### Work item
Print every entry exactly as it appears, but skip the pictures.

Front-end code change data
=== Section Start ===
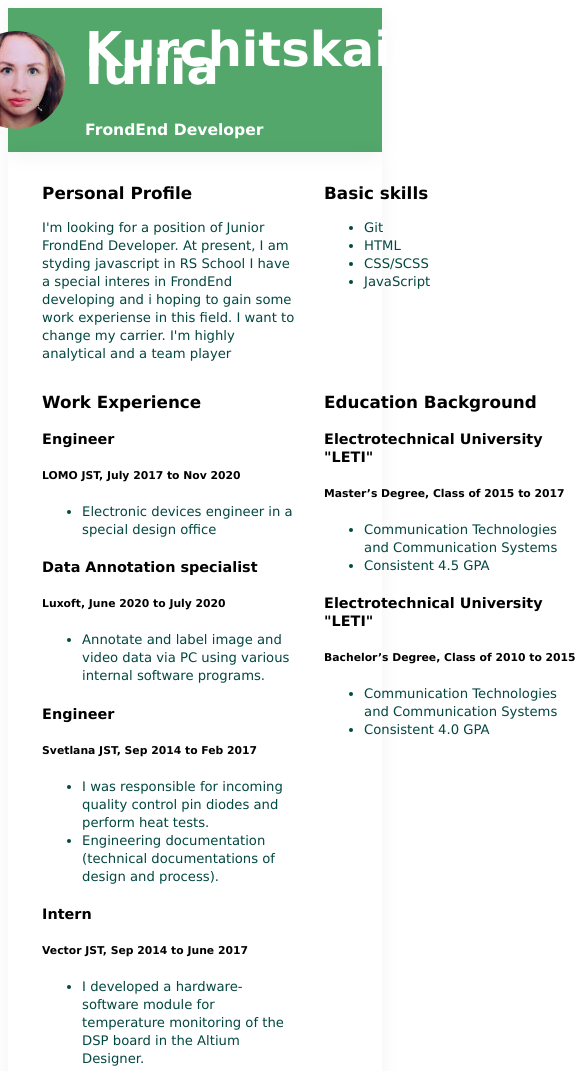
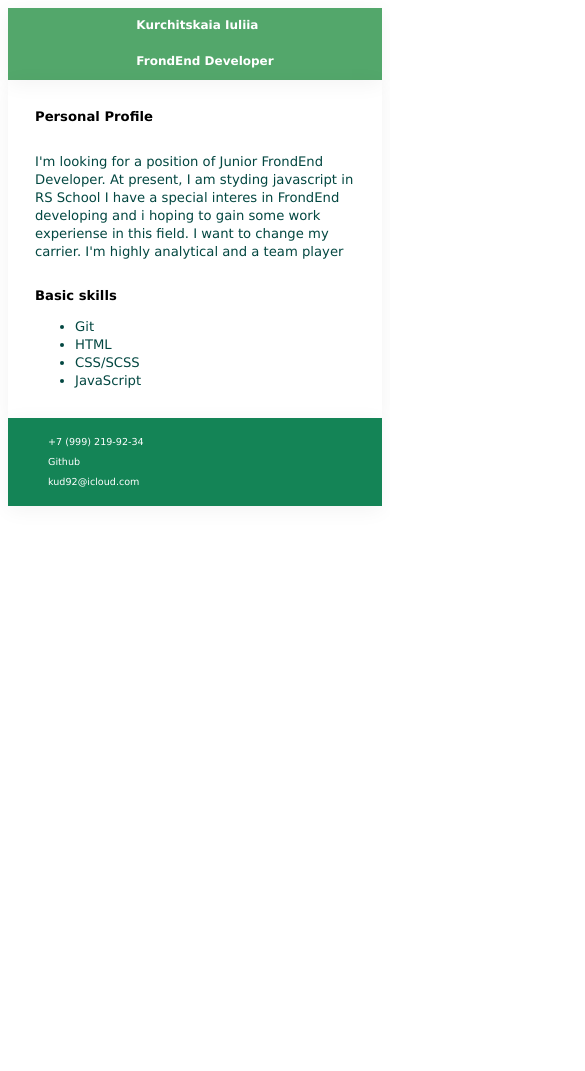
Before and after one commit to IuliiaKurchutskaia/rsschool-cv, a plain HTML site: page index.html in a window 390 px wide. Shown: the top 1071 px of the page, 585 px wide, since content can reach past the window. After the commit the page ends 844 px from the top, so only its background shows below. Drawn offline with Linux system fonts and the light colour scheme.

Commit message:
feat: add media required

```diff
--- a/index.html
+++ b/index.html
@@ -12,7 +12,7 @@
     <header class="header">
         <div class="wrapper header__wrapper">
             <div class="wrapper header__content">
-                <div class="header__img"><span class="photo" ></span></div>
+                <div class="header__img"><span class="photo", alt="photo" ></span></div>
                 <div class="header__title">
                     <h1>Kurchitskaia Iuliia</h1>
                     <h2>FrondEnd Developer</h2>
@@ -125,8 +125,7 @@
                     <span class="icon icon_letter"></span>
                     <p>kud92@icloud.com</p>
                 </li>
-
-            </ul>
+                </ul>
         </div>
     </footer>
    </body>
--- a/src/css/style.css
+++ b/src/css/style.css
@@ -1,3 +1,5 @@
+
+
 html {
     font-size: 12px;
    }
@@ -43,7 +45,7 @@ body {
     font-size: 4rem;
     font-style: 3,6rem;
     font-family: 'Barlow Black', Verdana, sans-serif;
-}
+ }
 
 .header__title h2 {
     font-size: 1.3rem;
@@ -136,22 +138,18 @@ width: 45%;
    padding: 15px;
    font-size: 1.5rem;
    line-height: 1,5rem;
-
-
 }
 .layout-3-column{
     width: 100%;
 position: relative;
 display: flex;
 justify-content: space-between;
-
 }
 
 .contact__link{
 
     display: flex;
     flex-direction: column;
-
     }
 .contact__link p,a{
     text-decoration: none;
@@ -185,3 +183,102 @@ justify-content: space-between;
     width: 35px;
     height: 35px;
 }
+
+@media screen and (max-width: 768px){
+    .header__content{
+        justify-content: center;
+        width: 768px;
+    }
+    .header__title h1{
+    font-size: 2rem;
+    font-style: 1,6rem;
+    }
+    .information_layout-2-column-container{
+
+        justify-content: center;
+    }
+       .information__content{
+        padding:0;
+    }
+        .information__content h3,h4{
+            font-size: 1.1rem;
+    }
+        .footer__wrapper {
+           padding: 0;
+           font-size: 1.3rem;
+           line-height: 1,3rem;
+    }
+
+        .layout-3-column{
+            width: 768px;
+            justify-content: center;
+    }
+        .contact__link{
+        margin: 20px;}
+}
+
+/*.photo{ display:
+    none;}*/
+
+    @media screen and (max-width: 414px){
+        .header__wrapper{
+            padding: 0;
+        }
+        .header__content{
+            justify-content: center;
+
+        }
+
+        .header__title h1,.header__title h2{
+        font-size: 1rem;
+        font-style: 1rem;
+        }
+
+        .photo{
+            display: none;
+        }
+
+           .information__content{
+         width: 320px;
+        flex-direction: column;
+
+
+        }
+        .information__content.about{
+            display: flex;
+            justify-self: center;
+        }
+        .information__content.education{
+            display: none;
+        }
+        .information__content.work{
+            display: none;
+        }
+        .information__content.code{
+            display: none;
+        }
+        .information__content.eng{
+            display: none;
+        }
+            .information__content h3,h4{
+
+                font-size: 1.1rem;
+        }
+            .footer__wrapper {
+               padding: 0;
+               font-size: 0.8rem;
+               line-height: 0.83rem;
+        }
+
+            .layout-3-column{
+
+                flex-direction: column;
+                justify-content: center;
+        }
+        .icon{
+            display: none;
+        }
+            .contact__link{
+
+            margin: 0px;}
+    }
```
=== Section End ===
### Solved problem
Before and after one commit to IuliiaKurchutskaia/rsschool-cv, a plain HTML site: page index.html in a window 390 px wide. Shown: the top 1071 px of the page, 585 px wide, since content can reach past the window. After the commit the page ends 844 px from the top, so only its background shows below. Drawn offline with Linux system fonts and the light colour scheme.

Commit message:
feat: add media required

```diff
--- a/index.html
+++ b/index.html
@@ -12,7 +12,7 @@
     <header class="header">
         <div class="wrapper header__wrapper">
             <div class="wrapper header__content">
-                <div class="header__img"><span class="photo" ></span></div>
+                <div class="header__img"><span class="photo", alt="photo" ></span></div>
                 <div class="header__title">
                     <h1>Kurchitskaia Iuliia</h1>
                     <h2>FrondEnd Developer</h2>
@@ -125,8 +125,7 @@
                     <span class="icon icon_letter"></span>
                     <p>kud92@icloud.com</p>
                 </li>
-
-            </ul>
+                </ul>
         </div>
     </footer>
    </body>
--- a/src/css/style.css
+++ b/src/css/style.css
@@ -1,3 +1,5 @@
+
+
 html {
     font-size: 12px;
    }
@@ -43,7 +45,7 @@ body {
     font-size: 4rem;
     font-style: 3,6rem;
     font-family: 'Barlow Black', Verdana, sans-serif;
-}
+ }
 
 .header__title h2 {
     font-size: 1.3rem;
@@ -136,22 +138,18 @@ width: 45%;
    padding: 15px;
    font-size: 1.5rem;
    line-height: 1,5rem;
-
-
 }
 .layout-3-column{
     width: 100%;
 position: relative;
 display: flex;
 justify-content: space-between;
-
 }
 
 .contact__link{
 
     display: flex;
     flex-direction: column;
-
     }
 .contact__link p,a{
     text-decoration: none;
@@ -185,3 +183,102 @@ justify-content: space-between;
     width: 35px;
     height: 35px;
 }
+
+@media screen and (max-width: 768px){
+    .header__content{
+        justify-content: center;
+        width: 768px;
+    }
+    .header__title h1{
+    font-size: 2rem;
+    font-style: 1,6rem;
+    }
+    .information_layout-2-column-container{
+
+        justify-content: center;
+    }
+       .information__content{
+        padding:0;
+    }
+        .information__content h3,h4{
+            font-size: 1.1rem;
+    }
+        .footer__wrapper {
+           padding: 0;
+           font-size: 1.3rem;
+           line-height: 1,3rem;
+    }
+
+        .layout-3-column{
+            width: 768px;
+            justify-content: center;
+    }
+        .contact__link{
+        margin: 20px;}
+}
+
+/*.photo{ display:
+    none;}*/
+
+    @media screen and (max-width: 414px){
+        .header__wrapper{
+            padding: 0;
+        }
+        .header__content{
+            justify-content: center;
+
+        }
+
+        .header__title h1,.header__title h2{
+        font-size: 1rem;
+        font-style: 1rem;
+        }
+
+        .photo{
+            display: none;
+        }
+
+           .information__content{
+         width: 320px;
+        flex-direction: column;
+
+
+        }
+        .information__content.about{
+            display: flex;
+            justify-self: center;
+        }
+        .information__content.education{
+            display: none;
+        }
+        .information__content.work{
+            display: none;
+        }
+        .information__content.code{
+            display: none;
+        }
+        .information__content.eng{
+            display: none;
+        }
+            .information__content h3,h4{
+
+                font-size: 1.1rem;
+        }
+            .footer__wrapper {
+               padding: 0;
+               font-size: 0.8rem;
+               line-height: 0.83rem;
+        }
+
+            .layout-3-column{
+
+                flex-direction: column;
+                justify-content: center;
+        }
+        .icon{
+            display: none;
+        }
+            .contact__link{
+
+            margin: 0px;}
+    }
```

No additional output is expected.